Dataset:
★ ★ ★ ★ ★ ★ ★

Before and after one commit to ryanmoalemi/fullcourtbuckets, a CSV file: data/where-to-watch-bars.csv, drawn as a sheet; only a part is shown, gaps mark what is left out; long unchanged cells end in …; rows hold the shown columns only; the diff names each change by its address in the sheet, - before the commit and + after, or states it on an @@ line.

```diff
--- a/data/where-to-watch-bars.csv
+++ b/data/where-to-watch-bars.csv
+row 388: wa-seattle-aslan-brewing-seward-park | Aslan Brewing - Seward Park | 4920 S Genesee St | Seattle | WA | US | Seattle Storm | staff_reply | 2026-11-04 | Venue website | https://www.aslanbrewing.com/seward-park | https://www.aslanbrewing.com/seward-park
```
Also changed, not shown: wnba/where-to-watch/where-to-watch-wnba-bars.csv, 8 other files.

★ ★ ★ ★ ★ ★ ★

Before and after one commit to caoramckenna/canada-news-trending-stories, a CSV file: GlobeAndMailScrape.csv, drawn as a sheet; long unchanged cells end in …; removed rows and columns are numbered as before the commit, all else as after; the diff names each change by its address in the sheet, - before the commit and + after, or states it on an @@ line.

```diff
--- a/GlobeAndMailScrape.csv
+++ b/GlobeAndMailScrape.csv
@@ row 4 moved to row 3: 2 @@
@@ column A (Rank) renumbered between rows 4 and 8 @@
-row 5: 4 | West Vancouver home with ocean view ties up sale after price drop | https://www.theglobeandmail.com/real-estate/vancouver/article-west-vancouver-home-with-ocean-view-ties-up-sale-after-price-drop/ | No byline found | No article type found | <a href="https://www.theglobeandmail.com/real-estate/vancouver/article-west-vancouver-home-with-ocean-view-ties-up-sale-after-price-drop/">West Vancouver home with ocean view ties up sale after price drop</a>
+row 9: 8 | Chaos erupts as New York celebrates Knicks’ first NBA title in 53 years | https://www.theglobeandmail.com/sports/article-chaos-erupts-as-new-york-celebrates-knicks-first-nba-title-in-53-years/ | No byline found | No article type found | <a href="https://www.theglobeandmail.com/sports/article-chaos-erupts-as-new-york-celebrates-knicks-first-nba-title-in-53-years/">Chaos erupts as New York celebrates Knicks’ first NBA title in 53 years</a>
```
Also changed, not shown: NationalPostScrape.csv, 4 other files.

★ ★ ★ ★ ★ ★ ★

What is needed:
From the records above, extract exactly and only the lines that begin at the line with "Before and after one commit to ryanmoalemi/fullcourtbuckets, a" and stop after the line with "8 other files.".

Solution:
Before and after one commit to ryanmoalemi/fullcourtbuckets, a CSV file: data/where-to-watch-bars.csv, drawn as a sheet; only a part is shown, gaps mark what is left out; long unchanged cells end in …; rows hold the shown columns only; the diff names each change by its address in the sheet, - before the commit and + after, or states it on an @@ line.

```diff
--- a/data/where-to-watch-bars.csv
+++ b/data/where-to-watch-bars.csv
+row 388: wa-seattle-aslan-brewing-seward-park | Aslan Brewing - Seward Park | 4920 S Genesee St | Seattle | WA | US | Seattle Storm | staff_reply | 2026-11-04 | Venue website | https://www.aslanbrewing.com/seward-park | https://www.aslanbrewing.com/seward-park
```
Also changed, not shown: wnba/where-to-watch/where-to-watch-wnba-bars.csv, 8 other files.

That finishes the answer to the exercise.